*Required work*: Each record must be printed again exactly as given.

[Revision comparison data]
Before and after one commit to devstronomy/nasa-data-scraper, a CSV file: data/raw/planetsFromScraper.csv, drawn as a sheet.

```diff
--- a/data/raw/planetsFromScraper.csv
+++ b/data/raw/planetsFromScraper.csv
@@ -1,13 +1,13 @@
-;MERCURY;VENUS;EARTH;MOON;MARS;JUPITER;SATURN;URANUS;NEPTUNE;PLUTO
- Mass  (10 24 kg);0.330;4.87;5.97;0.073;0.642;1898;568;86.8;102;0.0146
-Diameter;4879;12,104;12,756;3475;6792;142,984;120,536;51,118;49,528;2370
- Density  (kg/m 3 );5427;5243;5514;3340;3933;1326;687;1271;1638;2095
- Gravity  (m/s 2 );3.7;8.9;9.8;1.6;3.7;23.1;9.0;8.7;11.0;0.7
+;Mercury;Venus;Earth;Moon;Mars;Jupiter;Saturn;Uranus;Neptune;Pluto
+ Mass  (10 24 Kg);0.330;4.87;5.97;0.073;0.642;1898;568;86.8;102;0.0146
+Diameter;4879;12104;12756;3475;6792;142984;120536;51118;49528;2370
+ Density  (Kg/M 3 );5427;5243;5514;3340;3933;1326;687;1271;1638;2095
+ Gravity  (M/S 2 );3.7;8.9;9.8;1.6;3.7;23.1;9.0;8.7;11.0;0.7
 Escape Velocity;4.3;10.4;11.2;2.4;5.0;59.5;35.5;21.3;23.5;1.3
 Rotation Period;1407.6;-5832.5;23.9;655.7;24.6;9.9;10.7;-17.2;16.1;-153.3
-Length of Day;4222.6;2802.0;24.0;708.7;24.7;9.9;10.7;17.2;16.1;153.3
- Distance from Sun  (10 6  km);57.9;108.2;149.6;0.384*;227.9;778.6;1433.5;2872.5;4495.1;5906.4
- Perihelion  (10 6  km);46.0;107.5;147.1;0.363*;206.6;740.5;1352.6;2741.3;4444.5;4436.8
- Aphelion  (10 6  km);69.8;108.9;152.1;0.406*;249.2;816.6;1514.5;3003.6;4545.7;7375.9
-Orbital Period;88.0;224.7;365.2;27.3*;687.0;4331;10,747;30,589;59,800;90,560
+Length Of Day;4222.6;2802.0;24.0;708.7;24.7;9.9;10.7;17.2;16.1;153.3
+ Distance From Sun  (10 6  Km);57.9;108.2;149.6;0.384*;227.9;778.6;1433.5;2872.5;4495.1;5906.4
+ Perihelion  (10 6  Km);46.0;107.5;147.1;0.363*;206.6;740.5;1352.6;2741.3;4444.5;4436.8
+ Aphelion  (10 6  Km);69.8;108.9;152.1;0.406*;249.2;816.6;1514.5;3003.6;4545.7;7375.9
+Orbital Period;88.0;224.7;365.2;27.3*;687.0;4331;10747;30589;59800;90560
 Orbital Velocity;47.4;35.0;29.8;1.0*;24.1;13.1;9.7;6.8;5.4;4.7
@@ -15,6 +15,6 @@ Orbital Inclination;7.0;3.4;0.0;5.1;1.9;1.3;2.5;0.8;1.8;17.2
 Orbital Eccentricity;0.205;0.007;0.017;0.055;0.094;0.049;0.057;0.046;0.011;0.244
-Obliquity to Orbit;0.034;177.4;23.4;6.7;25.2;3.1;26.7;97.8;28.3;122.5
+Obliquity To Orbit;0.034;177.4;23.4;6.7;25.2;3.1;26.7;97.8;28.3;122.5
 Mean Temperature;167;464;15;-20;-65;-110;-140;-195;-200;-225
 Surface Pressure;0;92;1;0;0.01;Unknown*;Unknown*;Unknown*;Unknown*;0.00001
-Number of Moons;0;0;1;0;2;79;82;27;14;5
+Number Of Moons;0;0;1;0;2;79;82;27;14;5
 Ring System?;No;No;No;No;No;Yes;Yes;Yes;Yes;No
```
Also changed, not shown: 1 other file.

*Answer to the exercise*:
Before and after one commit to devstronomy/nasa-data-scraper, a CSV file: data/raw/planetsFromScraper.csv, drawn as a sheet.

```diff
--- a/data/raw/planetsFromScraper.csv
+++ b/data/raw/planetsFromScraper.csv
@@ -1,13 +1,13 @@
-;MERCURY;VENUS;EARTH;MOON;MARS;JUPITER;SATURN;URANUS;NEPTUNE;PLUTO
- Mass  (10 24 kg);0.330;4.87;5.97;0.073;0.642;1898;568;86.8;102;0.0146
-Diameter;4879;12,104;12,756;3475;6792;142,984;120,536;51,118;49,528;2370
- Density  (kg/m 3 );5427;5243;5514;3340;3933;1326;687;1271;1638;2095
- Gravity  (m/s 2 );3.7;8.9;9.8;1.6;3.7;23.1;9.0;8.7;11.0;0.7
+;Mercury;Venus;Earth;Moon;Mars;Jupiter;Saturn;Uranus;Neptune;Pluto
+ Mass  (10 24 Kg);0.330;4.87;5.97;0.073;0.642;1898;568;86.8;102;0.0146
+Diameter;4879;12104;12756;3475;6792;142984;120536;51118;49528;2370
+ Density  (Kg/M 3 );5427;5243;5514;3340;3933;1326;687;1271;1638;2095
+ Gravity  (M/S 2 );3.7;8.9;9.8;1.6;3.7;23.1;9.0;8.7;11.0;0.7
 Escape Velocity;4.3;10.4;11.2;2.4;5.0;59.5;35.5;21.3;23.5;1.3
 Rotation Period;1407.6;-5832.5;23.9;655.7;24.6;9.9;10.7;-17.2;16.1;-153.3
-Length of Day;4222.6;2802.0;24.0;708.7;24.7;9.9;10.7;17.2;16.1;153.3
- Distance from Sun  (10 6  km);57.9;108.2;149.6;0.384*;227.9;778.6;1433.5;2872.5;4495.1;5906.4
- Perihelion  (10 6  km);46.0;107.5;147.1;0.363*;206.6;740.5;1352.6;2741.3;4444.5;4436.8
- Aphelion  (10 6  km);69.8;108.9;152.1;0.406*;249.2;816.6;1514.5;3003.6;4545.7;7375.9
-Orbital Period;88.0;224.7;365.2;27.3*;687.0;4331;10,747;30,589;59,800;90,560
+Length Of Day;4222.6;2802.0;24.0;708.7;24.7;9.9;10.7;17.2;16.1;153.3
+ Distance From Sun  (10 6  Km);57.9;108.2;149.6;0.384*;227.9;778.6;1433.5;2872.5;4495.1;5906.4
+ Perihelion  (10 6  Km);46.0;107.5;147.1;0.363*;206.6;740.5;1352.6;2741.3;4444.5;4436.8
+ Aphelion  (10 6  Km);69.8;108.9;152.1;0.406*;249.2;816.6;1514.5;3003.6;4545.7;7375.9
+Orbital Period;88.0;224.7;365.2;27.3*;687.0;4331;10747;30589;59800;90560
 Orbital Velocity;47.4;35.0;29.8;1.0*;24.1;13.1;9.7;6.8;5.4;4.7
@@ -15,6 +15,6 @@ Orbital Inclination;7.0;3.4;0.0;5.1;1.9;1.3;2.5;0.8;1.8;17.2
 Orbital Eccentricity;0.205;0.007;0.017;0.055;0.094;0.049;0.057;0.046;0.011;0.244
-Obliquity to Orbit;0.034;177.4;23.4;6.7;25.2;3.1;26.7;97.8;28.3;122.5
+Obliquity To Orbit;0.034;177.4;23.4;6.7;25.2;3.1;26.7;97.8;28.3;122.5
 Mean Temperature;167;464;15;-20;-65;-110;-140;-195;-200;-225
 Surface Pressure;0;92;1;0;0.01;Unknown*;Unknown*;Unknown*;Unknown*;0.00001
-Number of Moons;0;0;1;0;2;79;82;27;14;5
+Number Of Moons;0;0;1;0;2;79;82;27;14;5
 Ring System?;No;No;No;No;No;Yes;Yes;Yes;Yes;No
```
Also changed, not shown: 1 other file.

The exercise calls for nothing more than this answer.